**Description of the task**
Copy every line of the data in which the word "export" occurs.

(Front-end code edit data)
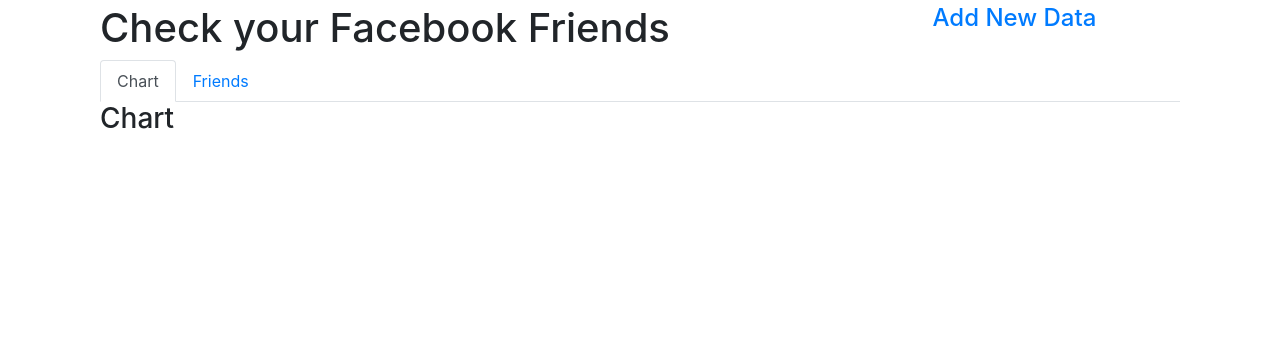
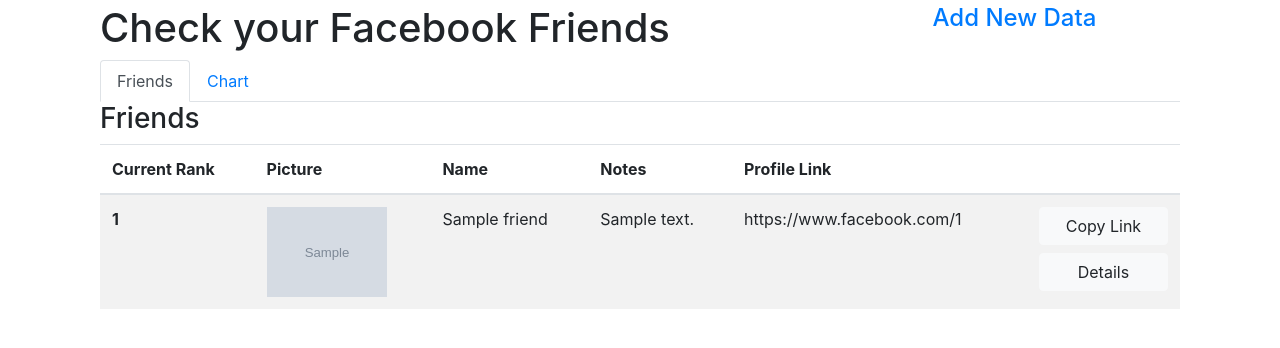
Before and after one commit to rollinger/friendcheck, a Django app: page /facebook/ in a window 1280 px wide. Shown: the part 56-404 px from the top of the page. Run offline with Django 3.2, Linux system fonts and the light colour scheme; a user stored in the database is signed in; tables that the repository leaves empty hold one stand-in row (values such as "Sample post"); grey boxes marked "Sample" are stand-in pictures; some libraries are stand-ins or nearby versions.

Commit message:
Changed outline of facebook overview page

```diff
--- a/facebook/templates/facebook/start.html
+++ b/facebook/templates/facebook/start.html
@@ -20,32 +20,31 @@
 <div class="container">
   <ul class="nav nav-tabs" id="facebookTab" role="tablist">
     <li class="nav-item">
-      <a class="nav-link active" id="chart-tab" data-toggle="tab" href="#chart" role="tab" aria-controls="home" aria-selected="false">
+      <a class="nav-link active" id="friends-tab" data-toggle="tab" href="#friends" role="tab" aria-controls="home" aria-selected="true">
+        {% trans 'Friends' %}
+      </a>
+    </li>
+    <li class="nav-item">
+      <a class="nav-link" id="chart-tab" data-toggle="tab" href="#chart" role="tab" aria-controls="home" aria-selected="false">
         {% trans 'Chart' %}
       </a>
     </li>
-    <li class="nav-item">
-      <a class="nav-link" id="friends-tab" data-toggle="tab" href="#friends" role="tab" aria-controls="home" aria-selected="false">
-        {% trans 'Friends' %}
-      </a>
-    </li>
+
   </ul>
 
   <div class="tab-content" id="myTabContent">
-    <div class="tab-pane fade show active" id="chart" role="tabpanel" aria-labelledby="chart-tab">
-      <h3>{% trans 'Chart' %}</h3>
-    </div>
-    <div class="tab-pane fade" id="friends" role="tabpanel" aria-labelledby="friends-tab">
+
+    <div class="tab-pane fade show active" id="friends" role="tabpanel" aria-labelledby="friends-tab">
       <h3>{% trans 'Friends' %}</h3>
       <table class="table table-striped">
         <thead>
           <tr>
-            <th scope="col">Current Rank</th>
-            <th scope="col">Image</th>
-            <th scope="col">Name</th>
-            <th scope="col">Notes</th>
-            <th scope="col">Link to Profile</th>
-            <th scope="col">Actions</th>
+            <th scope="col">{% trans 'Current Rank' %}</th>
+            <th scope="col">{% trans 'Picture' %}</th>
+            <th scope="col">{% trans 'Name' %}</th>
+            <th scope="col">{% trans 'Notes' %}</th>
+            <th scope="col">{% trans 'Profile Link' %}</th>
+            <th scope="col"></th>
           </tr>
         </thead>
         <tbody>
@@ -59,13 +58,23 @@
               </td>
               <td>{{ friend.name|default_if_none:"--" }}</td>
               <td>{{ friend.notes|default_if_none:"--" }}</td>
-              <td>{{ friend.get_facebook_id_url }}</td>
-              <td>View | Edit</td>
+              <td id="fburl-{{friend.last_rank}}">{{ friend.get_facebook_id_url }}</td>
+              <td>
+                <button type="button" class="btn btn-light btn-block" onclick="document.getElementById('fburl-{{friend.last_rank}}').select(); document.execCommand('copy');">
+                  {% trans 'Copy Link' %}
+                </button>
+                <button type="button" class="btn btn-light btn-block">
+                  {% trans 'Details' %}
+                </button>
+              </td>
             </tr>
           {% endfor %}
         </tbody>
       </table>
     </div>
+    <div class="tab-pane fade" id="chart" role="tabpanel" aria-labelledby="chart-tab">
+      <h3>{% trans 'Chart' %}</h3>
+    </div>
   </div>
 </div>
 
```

* * *

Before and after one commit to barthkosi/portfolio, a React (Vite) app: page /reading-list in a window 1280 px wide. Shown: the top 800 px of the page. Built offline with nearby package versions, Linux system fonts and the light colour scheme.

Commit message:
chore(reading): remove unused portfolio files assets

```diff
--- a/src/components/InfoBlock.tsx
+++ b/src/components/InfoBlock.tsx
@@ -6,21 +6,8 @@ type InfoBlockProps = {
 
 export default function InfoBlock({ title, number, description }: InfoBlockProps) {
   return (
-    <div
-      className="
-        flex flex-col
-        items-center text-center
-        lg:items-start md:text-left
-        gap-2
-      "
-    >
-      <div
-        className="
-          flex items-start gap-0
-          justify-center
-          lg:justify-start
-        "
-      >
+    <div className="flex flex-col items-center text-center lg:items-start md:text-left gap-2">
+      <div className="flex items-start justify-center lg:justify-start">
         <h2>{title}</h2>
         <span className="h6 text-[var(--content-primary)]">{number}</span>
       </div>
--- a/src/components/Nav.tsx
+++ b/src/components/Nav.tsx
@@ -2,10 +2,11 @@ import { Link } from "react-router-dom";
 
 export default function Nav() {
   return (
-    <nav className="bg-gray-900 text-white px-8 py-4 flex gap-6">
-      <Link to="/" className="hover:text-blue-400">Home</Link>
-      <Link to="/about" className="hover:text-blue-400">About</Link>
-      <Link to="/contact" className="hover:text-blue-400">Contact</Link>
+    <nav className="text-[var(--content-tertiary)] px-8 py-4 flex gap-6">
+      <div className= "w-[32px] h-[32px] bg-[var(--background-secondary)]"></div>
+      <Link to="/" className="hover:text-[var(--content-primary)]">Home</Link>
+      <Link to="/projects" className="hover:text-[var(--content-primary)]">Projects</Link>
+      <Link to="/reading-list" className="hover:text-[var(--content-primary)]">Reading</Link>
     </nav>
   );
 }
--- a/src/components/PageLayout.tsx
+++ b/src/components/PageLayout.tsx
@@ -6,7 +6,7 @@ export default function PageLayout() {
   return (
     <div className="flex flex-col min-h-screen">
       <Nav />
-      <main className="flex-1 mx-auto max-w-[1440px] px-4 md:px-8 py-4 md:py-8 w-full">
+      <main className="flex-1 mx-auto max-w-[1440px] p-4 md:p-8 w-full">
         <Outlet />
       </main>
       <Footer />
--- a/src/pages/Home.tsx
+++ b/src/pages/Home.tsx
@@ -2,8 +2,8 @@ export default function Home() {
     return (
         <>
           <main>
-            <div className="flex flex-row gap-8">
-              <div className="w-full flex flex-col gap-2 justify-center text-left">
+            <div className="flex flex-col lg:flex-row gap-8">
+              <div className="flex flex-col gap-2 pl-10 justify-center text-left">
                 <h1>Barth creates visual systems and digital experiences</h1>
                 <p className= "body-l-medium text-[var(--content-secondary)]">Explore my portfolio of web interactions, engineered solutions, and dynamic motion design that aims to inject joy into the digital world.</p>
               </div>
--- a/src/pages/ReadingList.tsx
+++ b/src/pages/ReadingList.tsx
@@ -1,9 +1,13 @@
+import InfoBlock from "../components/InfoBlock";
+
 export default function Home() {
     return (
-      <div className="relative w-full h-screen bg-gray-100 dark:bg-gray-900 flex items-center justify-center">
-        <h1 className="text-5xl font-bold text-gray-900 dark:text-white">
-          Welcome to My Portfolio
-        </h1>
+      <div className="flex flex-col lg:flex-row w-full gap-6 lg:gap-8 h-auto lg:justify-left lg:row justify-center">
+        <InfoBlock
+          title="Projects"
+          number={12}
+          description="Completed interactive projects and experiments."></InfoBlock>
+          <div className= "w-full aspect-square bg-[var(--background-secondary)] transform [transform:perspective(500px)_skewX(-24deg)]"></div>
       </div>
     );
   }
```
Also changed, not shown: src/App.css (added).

---

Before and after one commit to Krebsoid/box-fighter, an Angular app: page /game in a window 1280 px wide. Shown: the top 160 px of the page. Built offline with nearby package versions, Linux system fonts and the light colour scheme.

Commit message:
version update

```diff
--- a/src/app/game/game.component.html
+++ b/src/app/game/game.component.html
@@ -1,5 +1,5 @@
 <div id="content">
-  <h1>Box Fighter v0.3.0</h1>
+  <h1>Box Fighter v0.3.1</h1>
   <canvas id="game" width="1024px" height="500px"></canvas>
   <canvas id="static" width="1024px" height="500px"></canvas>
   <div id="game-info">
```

**Solved exercise**
 export default function InfoBlock({ title, number, description }: InfoBlockProps) {
 export default function Nav() {
@@ -6,7 +6,7 @@ export default function PageLayout() {
@@ -2,8 +2,8 @@ export default function Home() {
 export default function Home() {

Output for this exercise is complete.